Kelly, P. (Eds.). (2012). Nursing leadership & management (3rd ed.). Clifton Park, NY: Delmar/Cengage.

Mitchell, R., Boyle, B., Parker, V., Giles, M., Joyce, P., & Chiang, V. (2014). Transformation through tension: The moderating impact of negative affect on transformational leadership in teams. Human Relations, 67(9), 1095-1121. DOI:

Mullen, J., Kelloway, E. K., & Teed, M. (2017). Employer safety obligations, transformational leadership and their interactive effects on employee safety performance. Safety science, 91, 405-412. DOI:

Northouse, P. G. (2015). Leadership: Theory and practice. U.S.: Sage Publications

Pinck, A. S., & Sonnentag, S. (2017). Leader Mindfulness and Employee Well-Being: The Mediating Role of Transformational Leadership. Mindfulness, 1-13. DOI:

Richter, A., von Thiele Schwarz, U., Lornudd, C., Lundmark, R., Mosson, R., & Hasson, H. (2016). iLead—a transformational leadership intervention to train healthcare managers’ implementation leadership. Implementation Science, 11(1), 108. DOI:

Schmitt, A., Den Hartog, D. N., & Belschak, F. D. (2016). Transformational leadership and proactive work behaviour: A moderated mediation model including work engagement and job strain. Journal of Occupational and Organizational Psychology, 89(3), 588-610. DOI: 10.1111/joop.12143

Spano-Szekely, L., Griffin, M. T. Q., Clavelle, J., & Fitzpatrick, J. J. (2016). Emotional intelligence and transformational leadership in nurse managers. Journal of Nursing Administration, 46(2), 101-108. DOI: 10.1097/NNA.0000000000000303.

Taylor, V. (Ed.). (2012). Leading for health and wellbeing. London: Sage.

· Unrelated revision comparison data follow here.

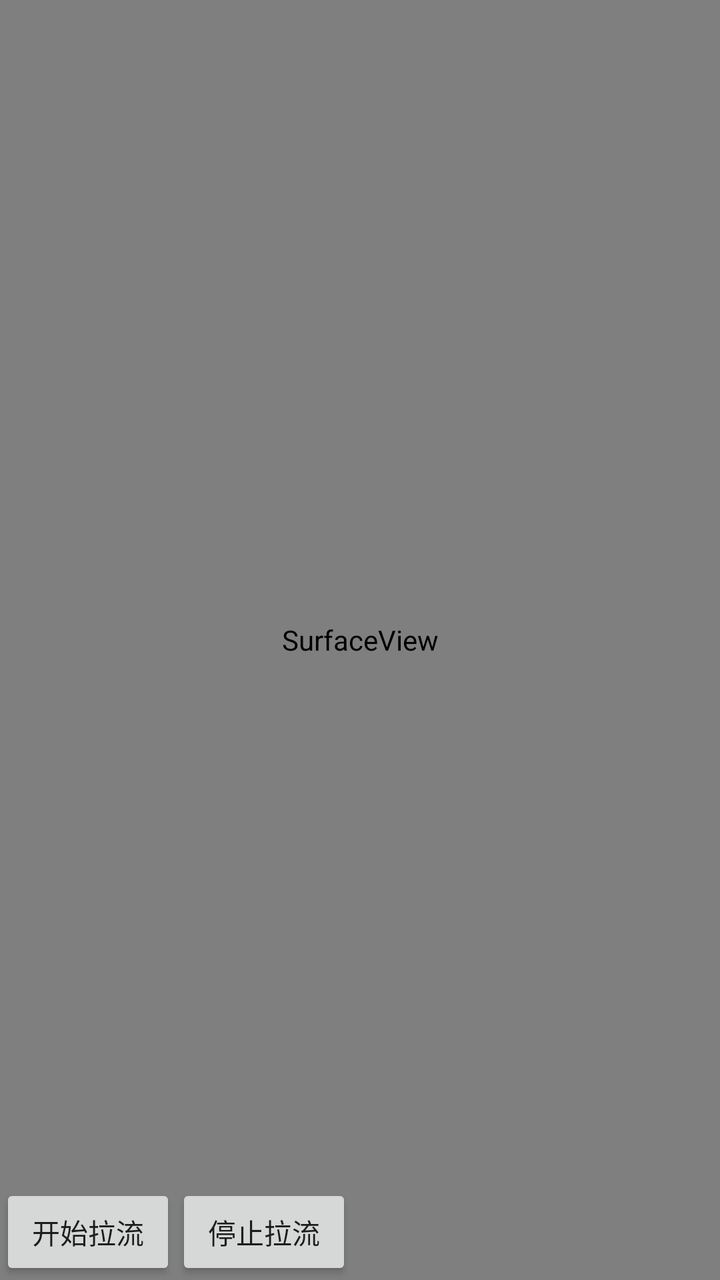
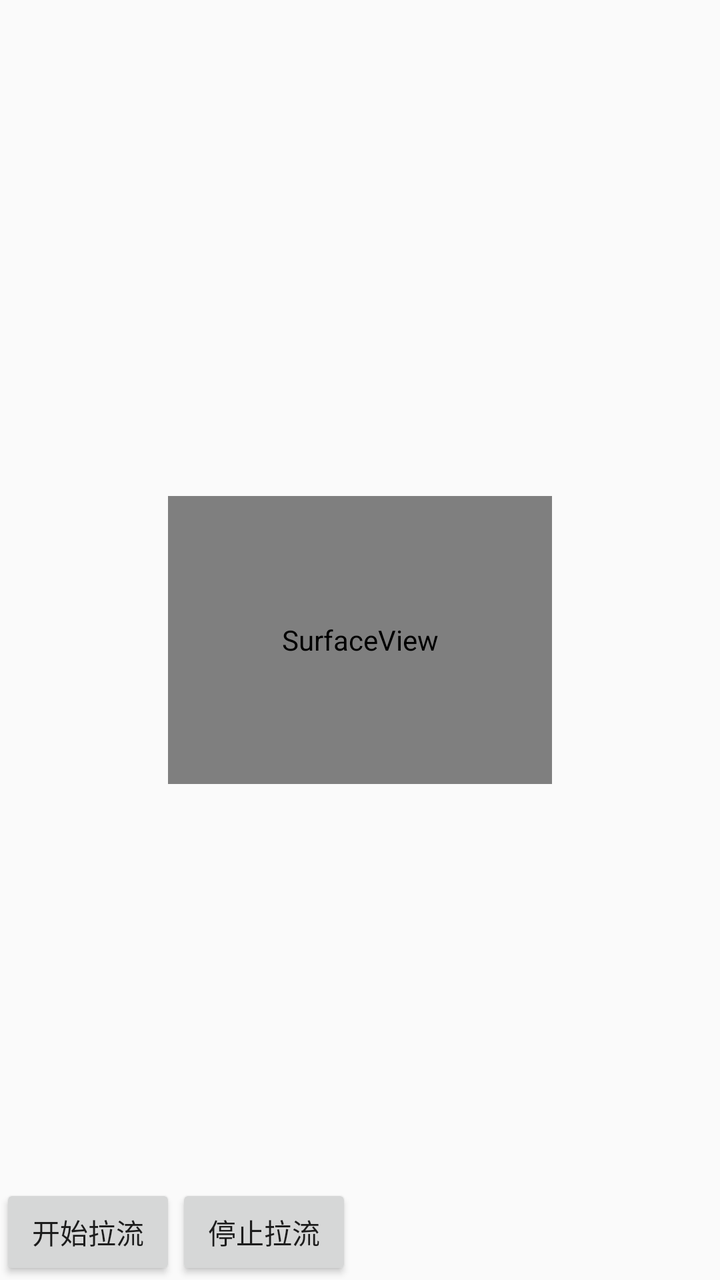

Compare the two renders of this Android layout. The source of the first and the diff that turns it into the second are given below.
<!-- AndroidManifest.xml: application theme AppTheme -->
<!-- res/layout/activity_main.xml -->
<?xml version="1.0" encoding="utf-8"?>
<FrameLayout xmlns:android="http://schemas.android.com/apk/res/android"
    xmlns:app="http://schemas.android.com/apk/res-auto"
    xmlns:tools="http://schemas.android.com/tools"
    android:layout_width="match_parent"
    android:layout_height="match_parent"
    tools:context="io.chengguo.live.MainActivity">

    <SurfaceView
        android:id="@+id/surface"
        android:layout_width="match_parent"
        android:layout_height="match_parent" />

    <LinearLayout
        android:layout_width="wrap_content"
        android:layout_height="wrap_content"
        android:layout_gravity="bottom">

        <Button
            android:id="@+id/btn_start"
            android:layout_width="wrap_content"
            android:layout_height="wrap_content"
            android:text="开始拉流" />

        <Button
            android:id="@+id/btn_stop"
            android:layout_width="wrap_content"
            android:layout_height="wrap_content"
            android:layout_gravity="bottom"
            android:text="停止拉流" />
    </LinearLayout>
</FrameLayout>
<!-- resources referenced by this layout -->
<resources>
  <style name="AppTheme" parent="Theme.AppCompat.Light.DarkActionBar">
          
      </style>
</resources>

<!-- the commit's change to res/layout/activity_main.xml (unified diff, before → after) -->
@@ -1,6 +1,5 @@
 <?xml version="1.0" encoding="utf-8"?>
 <FrameLayout xmlns:android="http://schemas.android.com/apk/res/android"
-    xmlns:app="http://schemas.android.com/apk/res-auto"
     xmlns:tools="http://schemas.android.com/tools"
     android:layout_width="match_parent"
     android:layout_height="match_parent"
@@ -8,8 +7,9 @@
 
     <SurfaceView
         android:id="@+id/surface"
-        android:layout_width="match_parent"
-        android:layout_height="match_parent" />
+        android:layout_width="192dp"
+        android:layout_height="144dp"
+        android:layout_gravity="center" />
 
     <LinearLayout
         android:layout_width="wrap_content"
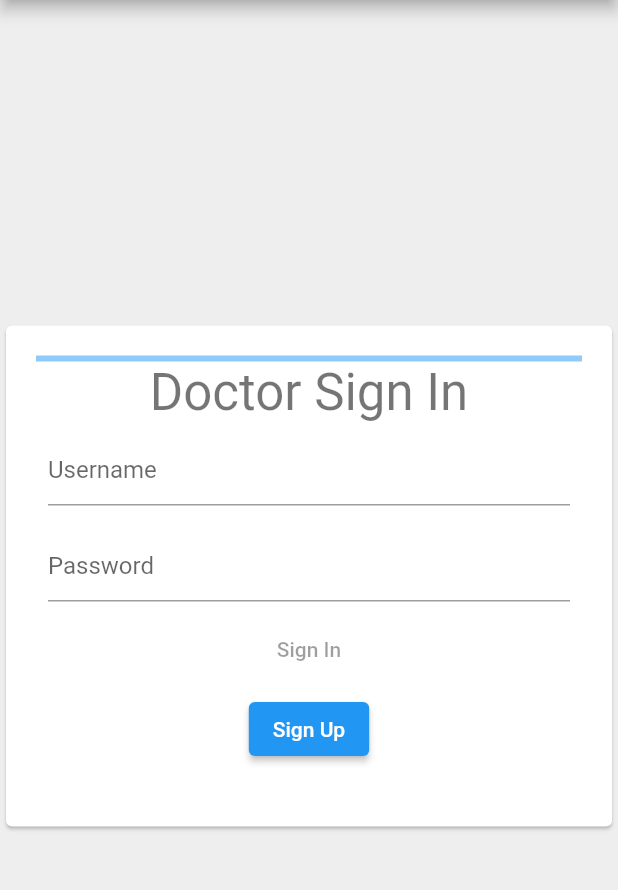
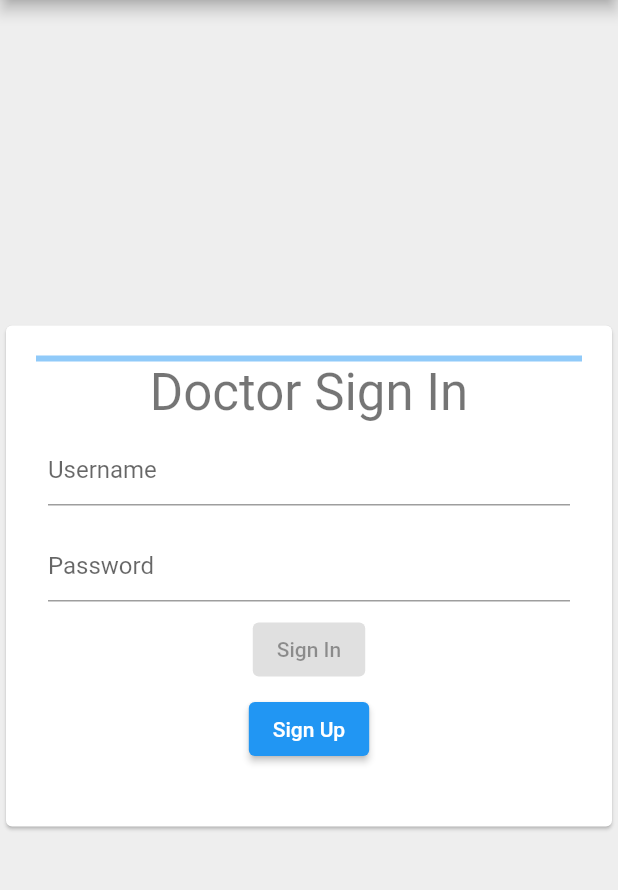
Before and after one commit to s3781137/telemedicine-app, a Flutter app: the SignInScreen screen opened by its route, on a phone screen of 412 x 824 dp, the part 84-974 px from its top. Run offline on Flutter 3.47's test engine with Material 2 defaults, Android fonts, the phone set to English and light mode, and no system bars; network calls fail.

Commit message:
Made button nicer

```diff
--- a/app/flutter/flutter_application/lib/doctor/signIn.dart
+++ b/app/flutter/flutter_application/lib/doctor/signIn.dart
@@ -128,21 +128,7 @@ class _SignInFormState extends State<SignInForm> {
                 obscureText: true,
               ),
             ),
-            TextButton(
-              style: ButtonStyle(
-                foregroundColor: MaterialStateProperty.resolveWith(
-                    (Set<MaterialState> states) {
-                  return states.contains(MaterialState.disabled)
-                      ? null
-                      : Colors.white;
-                }),
-                backgroundColor: MaterialStateProperty.resolveWith(
-                    (Set<MaterialState> states) {
-                  return states.contains(MaterialState.disabled)
-                      ? null
-                      : Colors.blue;
-                }),
-              ),
+            ElevatedButton(
               onPressed: _formProgress == 1 ? _validateForm : null, // UPDATED
               child: const Text('Sign In'),
             ),
```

Weib, E. E., & S?b, S. (2016). The relationship between transformational leadership and effort-reward imbalance. Leadership & Organization Development Journal, 37(4), 450-466. DOI:

How to cite this essay: